TASK TO CARRY OUT:
The goal here is an exact copy of the entries below, without their pictures.

DATA FOR REVIEW:
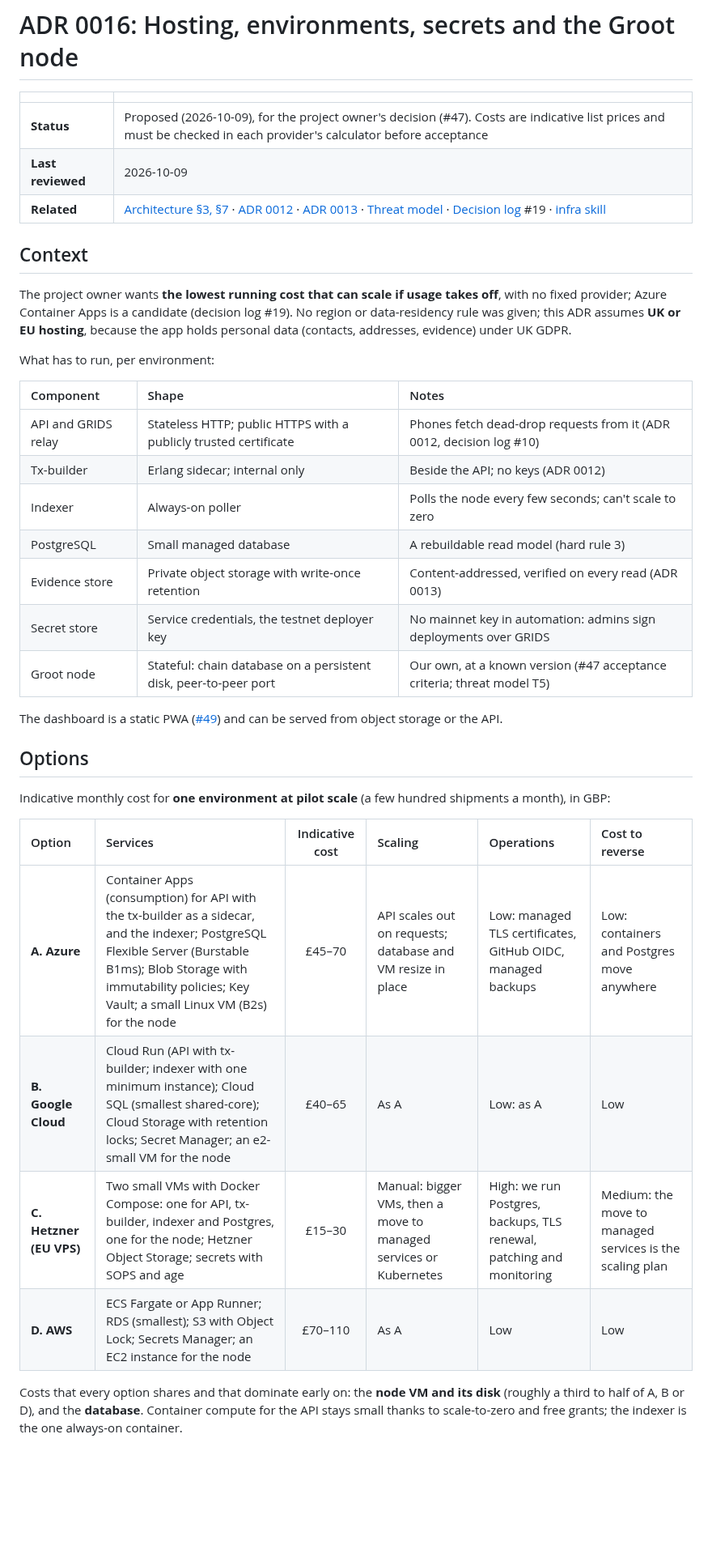
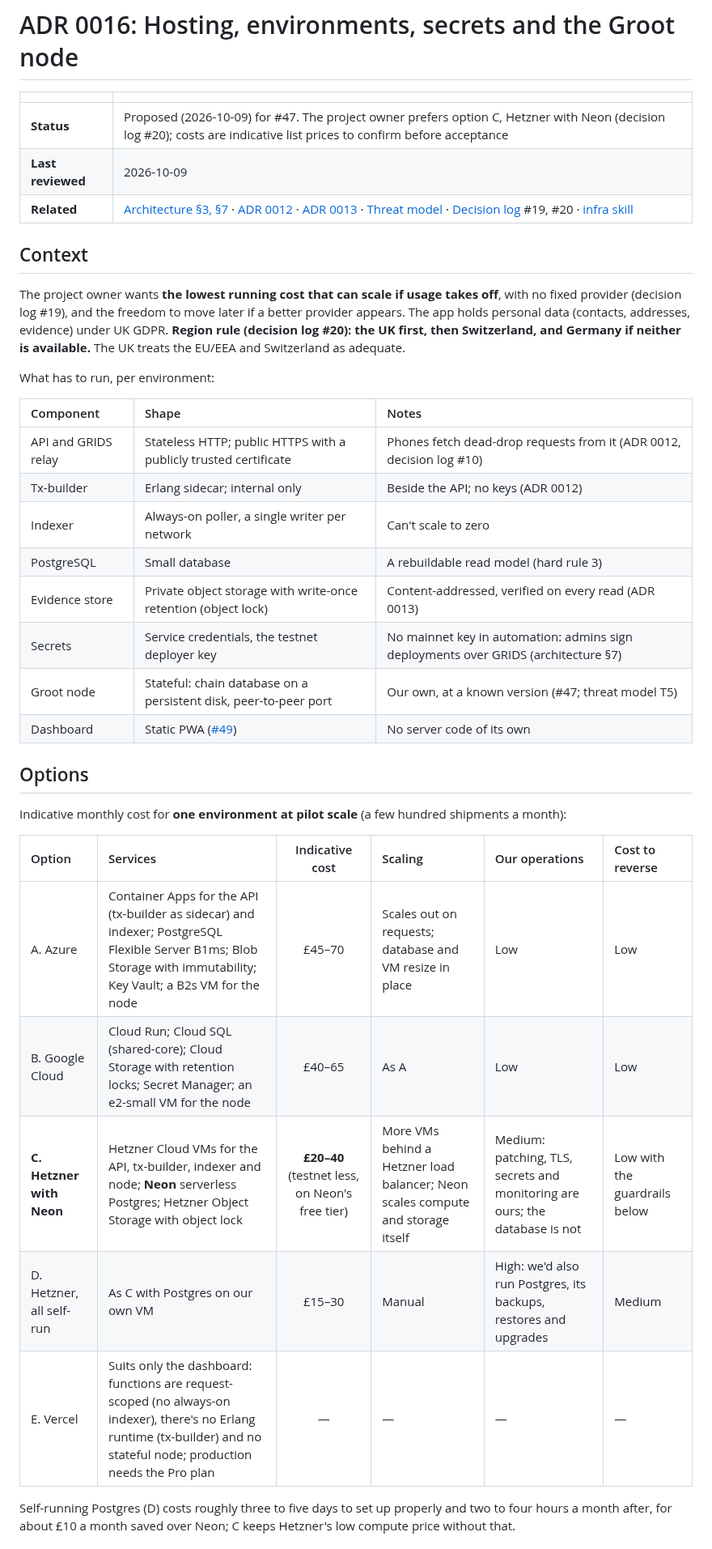
Before and after one commit to shanepreater/gajufreight, a Markdown page: docs/adr/0016-hosting-and-environments.md, the part around one of its changes. Shown at 81% size. Drawn GitHub-style; blank space fills up the shorter version.

```diff
--- a/docs/adr/0016-hosting-and-environments.md
+++ b/docs/adr/0016-hosting-and-environments.md
@@ -2,13 +2,13 @@
 
 | | |
 | :--- | :--- |
-| **Status** | Proposed (2026-10-09), for the project owner's decision (#47). Costs are indicative list prices and must be checked in each provider's calculator before acceptance |
+| **Status** | Proposed (2026-10-09) for #47. The project owner prefers option C, Hetzner with Neon (decision log #20); costs are indicative list prices to confirm before acceptance |
 | **Last reviewed** | 2026-10-09 |
-| **Related** | [Architecture §3, §7](../architecture-blueprint.md#7-deployment) · [ADR 0012](0012-transaction-building-and-grids-relay.md) · [ADR 0013](0013-off-chain-data.md) · [Threat model](../threat-model.md) · [Decision log](../decision-log.md) #19 · [infra skill](../../.claude/skills/infra/SKILL.md) |
+| **Related** | [Architecture §3, §7](../architecture-blueprint.md#7-deployment) · [ADR 0012](0012-transaction-building-and-grids-relay.md) · [ADR 0013](0013-off-chain-data.md) · [Threat model](../threat-model.md) · [Decision log](../decision-log.md) #19, #20 · [infra skill](../../.claude/skills/infra/SKILL.md) |
 
 ## Context
 
-The project owner wants **the lowest running cost that can scale if usage takes off**, with no fixed provider; Azure Container Apps is a candidate (decision log #19). No region or data-residency rule was given; this ADR assumes **UK or EU hosting**, because the app holds personal data (contacts, addresses, evidence) under UK GDPR.
+The project owner wants **the lowest running cost that can scale if usage takes off**, with no fixed provider (decision log #19), and the freedom to move later if a better provider appears. The app holds personal data (contacts, addresses, evidence) under UK GDPR. **Region rule (decision log #20): the UK first, then Switzerland, and Germany if neither is available.** The UK treats the EU/EEA and Switzerland as adequate.
 
 What has to run, per environment:
 
@@ -16,24 +16,24 @@ What has to run, per environment:
 | :--- | :--- | :--- |
 | API and GRIDS relay | Stateless HTTP; public HTTPS with a publicly trusted certificate | Phones fetch dead-drop requests from it (ADR 0012, decision log #10) |
 | Tx-builder | Erlang sidecar; internal only | Beside the API; no keys (ADR 0012) |
-| Indexer | Always-on poller | Polls the node every few seconds; can't scale to zero |
-| PostgreSQL | Small managed database | A rebuildable read model (hard rule 3) |
-| Evidence store | Private object storage with write-once retention | Content-addressed, verified on every read (ADR 0013) |
-| Secret store | Service credentials, the testnet deployer key | No mainnet key in automation: admins sign deployments over GRIDS |
-| Groot node | Stateful: chain database on a persistent disk, peer-to-peer port | Our own, at a known version (#47 acceptance criteria; threat model T5) |
-
-The dashboard is a static PWA ([#49](https://github.com/shanepreater/gajufreight/issues/49)) and can be served from object storage or the API.
+| Indexer | Always-on poller, a single writer per network | Can't scale to zero |
+| PostgreSQL | Small database | A rebuildable read model (hard rule 3) |
+| Evidence store | Private object storage with write-once retention (object lock) | Content-addressed, verified on every read (ADR 0013) |
+| Secrets | Service credentials, the testnet deployer key | No mainnet key in automation: admins sign deployments over GRIDS (architecture §7) |
+| Groot node | Stateful: chain database on a persistent disk, peer-to-peer port | Our own, at a known version (#47; threat model T5) |
+| Dashboard | Static PWA ([#49](https://github.com/shanepreater/gajufreight/issues/49)) | No server code of its own |
 
 ## Options
 
-Indicative monthly cost for **one environment at pilot scale** (a few hundred shipments a month), in GBP:
+Indicative monthly cost for **one environment at pilot scale** (a few hundred shipments a month):
 
-| Option | Services | Indicative cost | Scaling | Operations | Cost to reverse |
+| Option | Services | Indicative cost | Scaling | Our operations | Cost to reverse |
 | :--- | :--- | :-: | :--- | :--- | :--- |
-| **A. Azure** | Container Apps (consumption) for API with the tx-builder as a sidecar, and the indexer; PostgreSQL Flexible Server (Burstable B1ms); Blob Storage with immutability policies; Key Vault; a small Linux VM (B2s) for the node | £45–70 | API scales out on requests; database and VM resize in place | Low: managed TLS certificates, GitHub OIDC, managed backups | Low: containers and Postgres move anywhere |
-| **B. Google Cloud** | Cloud Run (API with tx-builder; indexer with one minimum instance); Cloud SQL (smallest shared-core); Cloud Storage with retention locks; Secret Manager; an e2-small VM for the node | £40–65 | As A | Low: as A | Low |
-| **C. Hetzner (EU VPS)** | Two small VMs with Docker Compose: one for API, tx-builder, indexer and Postgres, one for the node; Hetzner Object Storage; secrets with SOPS and age | £15–30 | Manual: bigger VMs, then a move to managed services or Kubernetes | High: we run Postgres, backups, TLS renewal, patching and monitoring | Medium: the move to managed services is the scaling plan |
-| **D. AWS** | ECS Fargate or App Runner; RDS (smallest); S3 with Object Lock; Secrets Manager; an EC2 instance for the node | £70–110 | As A | Low | Low |
+| A. Azure | Container Apps for the API (tx-builder as sidecar) and indexer; PostgreSQL Flexible Server B1ms; Blob Storage with immutability; Key Vault; a B2s VM for the node | £45–70 | Scales out on requests; database and VM resize in place | Low | Low |
+| B. Google Cloud | Cloud Run; Cloud SQL (shared-core); Cloud Storage with retention locks; Secret Manager; an e2-small VM for the node | £40–65 | As A | Low | Low |
+| **C. Hetzner with Neon** | Hetzner Cloud VMs for the API, tx-builder, indexer and node; **Neon** serverless Postgres; Hetzner Object Storage with object lock | **£20–40** (testnet less, on Neon's free tier) | More VMs behind a Hetzner load balancer; Neon scales compute and storage itself | Medium: patching, TLS, secrets and monitoring are ours; the database is not | Low with the guardrails below |
+| D. Hetzner, all self-run | As C with Postgres on our own VM | £15–30 | Manual | High: we'd also run Postgres, its backups, restores and upgrades | Medium |
+| E. Vercel | Suits only the dashboard: functions are request-scoped (no always-on indexer), there's no Erlang runtime (tx-builder) and no stateful node; production needs the Pro plan | — | — | — | — |
 
-Costs that every option shares and that dominate early on: the **node VM and its disk** (roughly a third to half of A, B or D), and the **database**. Container compute for the API stays small thanks to scale-to-zero and free grants; the indexer is the one always-on container.
+Self-running Postgres (D) costs roughly three to five days to set up properly and two to four hours a month after, for about £10 a month saved over Neon; C keeps Hetzner's low compute price without that.
 
```
Also changed, not shown: other parts of docs/adr/0016-hosting-and-environments.md (+39 -16 lines), docs/decision-log.md (+2 -1 lines).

RESULT OF THIS TASK:
Before and after one commit to shanepreater/gajufreight, a Markdown page: docs/adr/0016-hosting-and-environments.md, the part around one of its changes. Shown at 81% size. Drawn GitHub-style; blank space fills up the shorter version.

```diff
--- a/docs/adr/0016-hosting-and-environments.md
+++ b/docs/adr/0016-hosting-and-environments.md
@@ -2,13 +2,13 @@
 
 | | |
 | :--- | :--- |
-| **Status** | Proposed (2026-10-09), for the project owner's decision (#47). Costs are indicative list prices and must be checked in each provider's calculator before acceptance |
+| **Status** | Proposed (2026-10-09) for #47. The project owner prefers option C, Hetzner with Neon (decision log #20); costs are indicative list prices to confirm before acceptance |
 | **Last reviewed** | 2026-10-09 |
-| **Related** | [Architecture §3, §7](../architecture-blueprint.md#7-deployment) · [ADR 0012](0012-transaction-building-and-grids-relay.md) · [ADR 0013](0013-off-chain-data.md) · [Threat model](../threat-model.md) · [Decision log](../decision-log.md) #19 · [infra skill](../../.claude/skills/infra/SKILL.md) |
+| **Related** | [Architecture §3, §7](../architecture-blueprint.md#7-deployment) · [ADR 0012](0012-transaction-building-and-grids-relay.md) · [ADR 0013](0013-off-chain-data.md) · [Threat model](../threat-model.md) · [Decision log](../decision-log.md) #19, #20 · [infra skill](../../.claude/skills/infra/SKILL.md) |
 
 ## Context
 
-The project owner wants **the lowest running cost that can scale if usage takes off**, with no fixed provider; Azure Container Apps is a candidate (decision log #19). No region or data-residency rule was given; this ADR assumes **UK or EU hosting**, because the app holds personal data (contacts, addresses, evidence) under UK GDPR.
+The project owner wants **the lowest running cost that can scale if usage takes off**, with no fixed provider (decision log #19), and the freedom to move later if a better provider appears. The app holds personal data (contacts, addresses, evidence) under UK GDPR. **Region rule (decision log #20): the UK first, then Switzerland, and Germany if neither is available.** The UK treats the EU/EEA and Switzerland as adequate.
 
 What has to run, per environment:
 
@@ -16,24 +16,24 @@ What has to run, per environment:
 | :--- | :--- | :--- |
 | API and GRIDS relay | Stateless HTTP; public HTTPS with a publicly trusted certificate | Phones fetch dead-drop requests from it (ADR 0012, decision log #10) |
 | Tx-builder | Erlang sidecar; internal only | Beside the API; no keys (ADR 0012) |
-| Indexer | Always-on poller | Polls the node every few seconds; can't scale to zero |
-| PostgreSQL | Small managed database | A rebuildable read model (hard rule 3) |
-| Evidence store | Private object storage with write-once retention | Content-addressed, verified on every read (ADR 0013) |
-| Secret store | Service credentials, the testnet deployer key | No mainnet key in automation: admins sign deployments over GRIDS |
-| Groot node | Stateful: chain database on a persistent disk, peer-to-peer port | Our own, at a known version (#47 acceptance criteria; threat model T5) |
-
-The dashboard is a static PWA ([#49](https://github.com/shanepreater/gajufreight/issues/49)) and can be served from object storage or the API.
+| Indexer | Always-on poller, a single writer per network | Can't scale to zero |
+| PostgreSQL | Small database | A rebuildable read model (hard rule 3) |
+| Evidence store | Private object storage with write-once retention (object lock) | Content-addressed, verified on every read (ADR 0013) |
+| Secrets | Service credentials, the testnet deployer key | No mainnet key in automation: admins sign deployments over GRIDS (architecture §7) |
+| Groot node | Stateful: chain database on a persistent disk, peer-to-peer port | Our own, at a known version (#47; threat model T5) |
+| Dashboard | Static PWA ([#49](https://github.com/shanepreater/gajufreight/issues/49)) | No server code of its own |
 
 ## Options
 
-Indicative monthly cost for **one environment at pilot scale** (a few hundred shipments a month), in GBP:
+Indicative monthly cost for **one environment at pilot scale** (a few hundred shipments a month):
 
-| Option | Services | Indicative cost | Scaling | Operations | Cost to reverse |
+| Option | Services | Indicative cost | Scaling | Our operations | Cost to reverse |
 | :--- | :--- | :-: | :--- | :--- | :--- |
-| **A. Azure** | Container Apps (consumption) for API with the tx-builder as a sidecar, and the indexer; PostgreSQL Flexible Server (Burstable B1ms); Blob Storage with immutability policies; Key Vault; a small Linux VM (B2s) for the node | £45–70 | API scales out on requests; database and VM resize in place | Low: managed TLS certificates, GitHub OIDC, managed backups | Low: containers and Postgres move anywhere |
-| **B. Google Cloud** | Cloud Run (API with tx-builder; indexer with one minimum instance); Cloud SQL (smallest shared-core); Cloud Storage with retention locks; Secret Manager; an e2-small VM for the node | £40–65 | As A | Low: as A | Low |
-| **C. Hetzner (EU VPS)** | Two small VMs with Docker Compose: one for API, tx-builder, indexer and Postgres, one for the node; Hetzner Object Storage; secrets with SOPS and age | £15–30 | Manual: bigger VMs, then a move to managed services or Kubernetes | High: we run Postgres, backups, TLS renewal, patching and monitoring | Medium: the move to managed services is the scaling plan |
-| **D. AWS** | ECS Fargate or App Runner; RDS (smallest); S3 with Object Lock; Secrets Manager; an EC2 instance for the node | £70–110 | As A | Low | Low |
+| A. Azure | Container Apps for the API (tx-builder as sidecar) and indexer; PostgreSQL Flexible Server B1ms; Blob Storage with immutability; Key Vault; a B2s VM for the node | £45–70 | Scales out on requests; database and VM resize in place | Low | Low |
+| B. Google Cloud | Cloud Run; Cloud SQL (shared-core); Cloud Storage with retention locks; Secret Manager; an e2-small VM for the node | £40–65 | As A | Low | Low |
+| **C. Hetzner with Neon** | Hetzner Cloud VMs for the API, tx-builder, indexer and node; **Neon** serverless Postgres; Hetzner Object Storage with object lock | **£20–40** (testnet less, on Neon's free tier) | More VMs behind a Hetzner load balancer; Neon scales compute and storage itself | Medium: patching, TLS, secrets and monitoring are ours; the database is not | Low with the guardrails below |
+| D. Hetzner, all self-run | As C with Postgres on our own VM | £15–30 | Manual | High: we'd also run Postgres, its backups, restores and upgrades | Medium |
+| E. Vercel | Suits only the dashboard: functions are request-scoped (no always-on indexer), there's no Erlang runtime (tx-builder) and no stateful node; production needs the Pro plan | — | — | — | — |
 
-Costs that every option shares and that dominate early on: the **node VM and its disk** (roughly a third to half of A, B or D), and the **database**. Container compute for the API stays small thanks to scale-to-zero and free grants; the indexer is the one always-on container.
+Self-running Postgres (D) costs roughly three to five days to set up properly and two to four hours a month after, for about £10 a month saved over Neon; C keeps Hetzner's low compute price without that.
 
```
Also changed, not shown: other parts of docs/adr/0016-hosting-and-environments.md (+39 -16 lines), docs/decision-log.md (+2 -1 lines).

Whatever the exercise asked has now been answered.